Gating your high-value content—such as eBooks or white papers—is a great way to generate leads. Create a standalone landing page with a short form that includes a field for email address. If your content is powerful, leads will be willing to self-identify in exchange for the insights within. When the form is submitted, the workflow is triggered and sends an email to the lead with either a download link or the content attached. Gated content is a great way to grow your email list. Just be sure to capture their contact information in the process.
10. Re-engagement Workflow:
Do you have prospects stuck in the funnel? Or previous customers that you’d like to re-engage? A re-engagement email workflow works wonders for bringing them back into the fold. You can trigger this based on time elapsed since a customer’s last purchase, or if a lead hasn’t been scored by marketing in a long time.
The best route is to send one of your high-value content pieces—something that will knock their socks off. If they have forgotten about you, provide them with something that will solve a persistent problem for them, such as a best practices article. As they say, the squeakiest wheel gets the oil, so don’t go silent for too long. Send an email that will immediately engage them, and you’ll have their attention once again.

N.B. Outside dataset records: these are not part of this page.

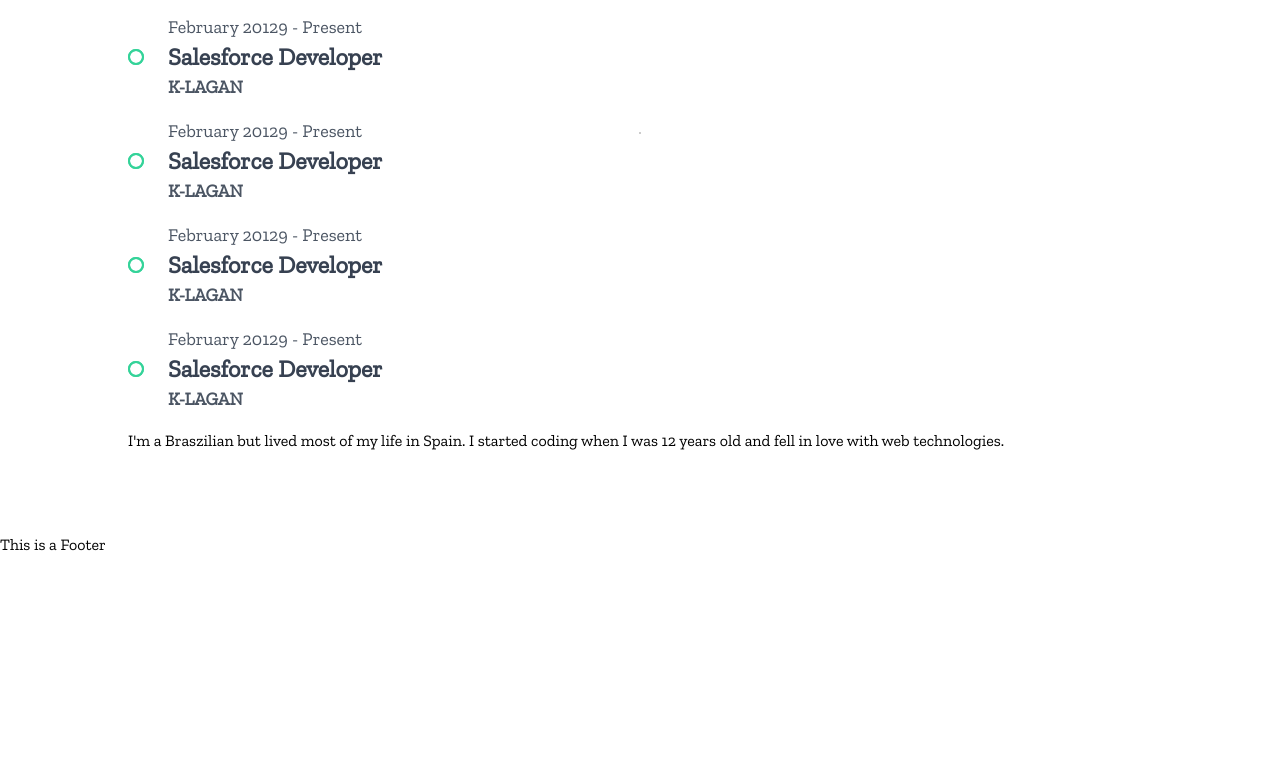
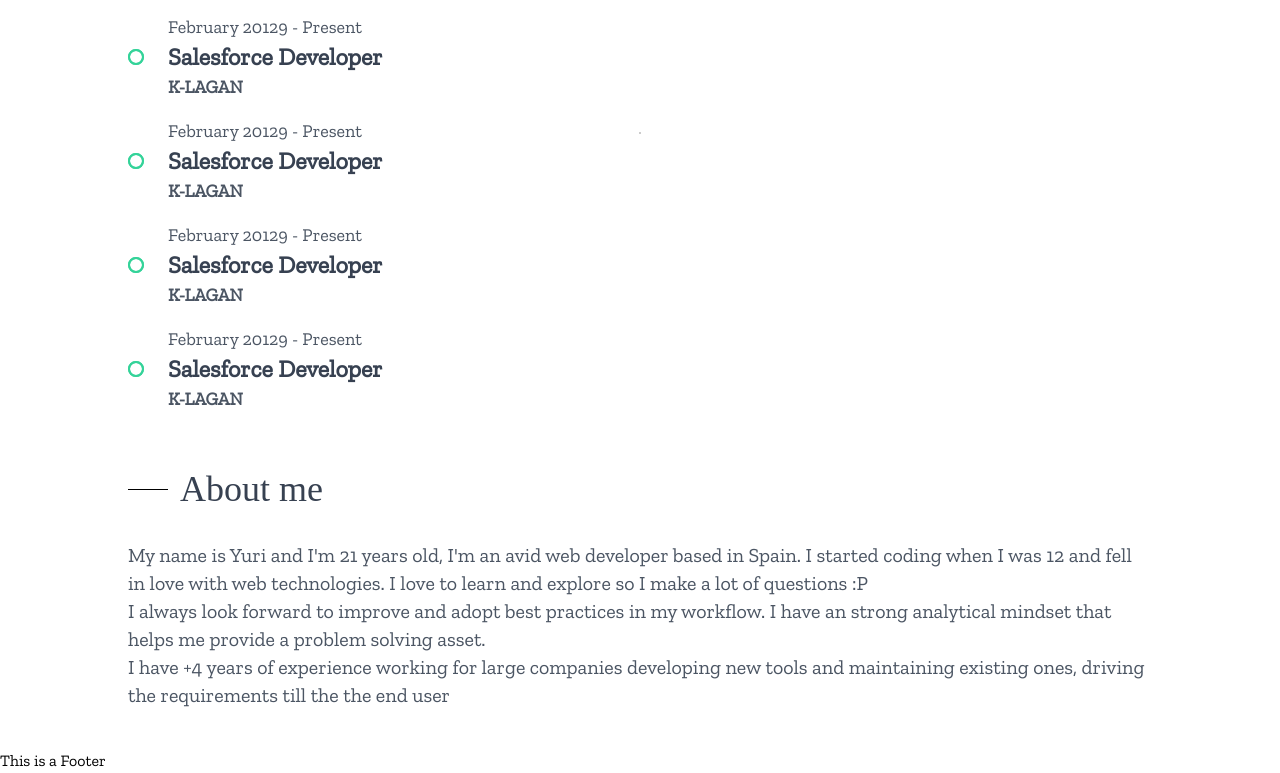
Before and after one commit to RaithZx/portfolio, a Gatsby site: page / in a window 1280 px wide. Shown: the part 1067-1840 px from the top of the page. Before the commit the page ends 1624 px from the top, so only its background shows below. Built offline with nearby package versions, Linux system fonts and the light colour scheme; Gatsby itself is replaced by a stand-in of ours.

Commit message:
Wrote content for About me section and created JSON data for the social media links

```diff
--- /dev/null
+++ b/content/media.json
@@ -0,0 +1,17 @@
+{
+    "title": "Social Media Links",
+    "items": [
+        {
+            "name": "LinkedIn",
+            "url": "https://www.linkedin.com/yuri-fraga-leandro"
+        },
+        {
+            "name": "Instagram",
+            "url": "www.instagram.com/yuri_codes"
+        },
+        {
+            "name": "GitHub",
+            "url": "www.github.com/raithzx"
+        }
+    ]
+}
--- /dev/null
+++ b/content/workExperience.json
@@ -0,0 +1,23 @@
+{
+    "title": "Work Experience",
+    "experiences": [
+        {
+            "jobTitle": "Salesforce Developer",
+            "company": "K-LAGAN",
+            "dateFrom": "October 2019",
+            "dateTo": "Current"
+        },
+        {
+            "jobTitle": "Salesforce Developer",
+            "company": "IQVIA",
+            "dateFrom": "February 2019",
+            "dateTo": "October 2019"
+        },
+        {
+            "jobTitle": "FullStack Web Developer",
+            "company": "Avon",
+            "dateFrom": "July 2018",
+            "dateTo": "February 2019"
+        }
+    ]
+}
--- /dev/null
+++ b/src/components/About.js
@@ -0,0 +1,27 @@
+import React from "react";
+
+const About = () => {
+  return (
+    <section className="flex flex-wrap mt-10">
+      <a href="">
+        <div class="flex items-center justify-start mb-8">
+          <div class="w-10 border-b border-solid border-black"></div>
+          <h1 class="ml-3 text-4xl text-primary title">About me</h1>
+          {/* <h1 class="ml-3 text-3xl text-gray-700 font-bold title">Work Experience</h1> */}
+        </div>
+      </a>
+      <div class="text-xl text-secondary mb-10">
+        My name is Yuri and I'm 21 years old, I'm an avid web developer based in
+        Spain. I started coding when I was 12 and fell in love with web
+        technologies.
+        I love to learn and explore so I make a lot of questions :P <br />
+        I always look forward to improve and adopt best practices in my workflow. I
+        have an strong analytical mindset that helps me provide a problem
+        solving asset. <br/>
+        I have +4 years of experience working for large companies developing new tools and maintaining existing ones, driving the requirements till the the end user
+      </div>
+    </section>
+  );
+};
+
+export default About;
--- a/src/components/Hero.js
+++ b/src/components/Hero.js
@@ -4,7 +4,7 @@
     return (
         <div className="flex flex-col flex-wrap justify-center  h-screen">
             <h1 className="text-5xl md:text-6xl text-gray-700 font-bold title">Hi! I'm Yuri 👋🏽,<br /> a <span className="underline">Salesforce</span> developer</h1>
-            <span className="mt-8 text-xl text-gray-600">I'm currently working <mark>remotely from Africa (Cape Verde)</mark> as a digital nomad<br /></span>
+            <span className="mt-8 text-xl text-secondary">I'm currently working <mark>remotely from Africa (Cape Verde)</mark> as a digital nomad<br /></span>
             <span className="text-gray-600 text-xl">Read more about me <a href="" className="underline text-black-300"> here</a> or checkout my <a href="" className="underline text-black-300">previous projects</a></span>
             <span className="mt-9" role="img">
             </span>
--- a/src/components/WorkExperience.js
+++ b/src/components/WorkExperience.js
@@ -3,7 +3,7 @@
 const WorkExperience = () => {
   return (
     <div>
-      <div className="flex flex-col flex-wrap h-screen">
+      <div className="flex flex-col flex-wrap">
         {/* <h1 className="text-lg md:text-2lg text-gray-700 font-bold title">
           Work Experience
         </h1> */}
@@ -118,9 +118,7 @@
             </div>
           </div>
         </div>
-        <div>
-          I'm a Braszilian but lived most of my life in Spain. I started coding when I was 12 years old and fell in love with web technologies.
-        </div>
+
       </div>
     </div>
   );
--- a/src/pages/index.js
+++ b/src/pages/index.js
@@ -2,12 +2,14 @@
 import Layout from '../components/Layout'
 import Hero from '../components/Hero'
 import WorkExperience from '../components/WorkExperience'
+import About from "../components/About";
 function Index(){
 
   return(
     <Layout>
       <Hero/>
       <WorkExperience/>
+      <About/>
     </Layout>
   );
 }
```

Regardless of how you use automated email workflows, it’s important to leverage them if you use marketing automation. Timing is everything when attempting to engage prospects and customers. If you communicate too soon, you risk annoying your contacts. If you’re too late, your window of opportunity might have already closed. There are loads of instances where automated workflows are advantageous, but not all of them will apply to your unique business model. Take the time to consider your customer’s needs and interests, and you’ll be sure to zero in on the workflows that will produce the best results for your use case.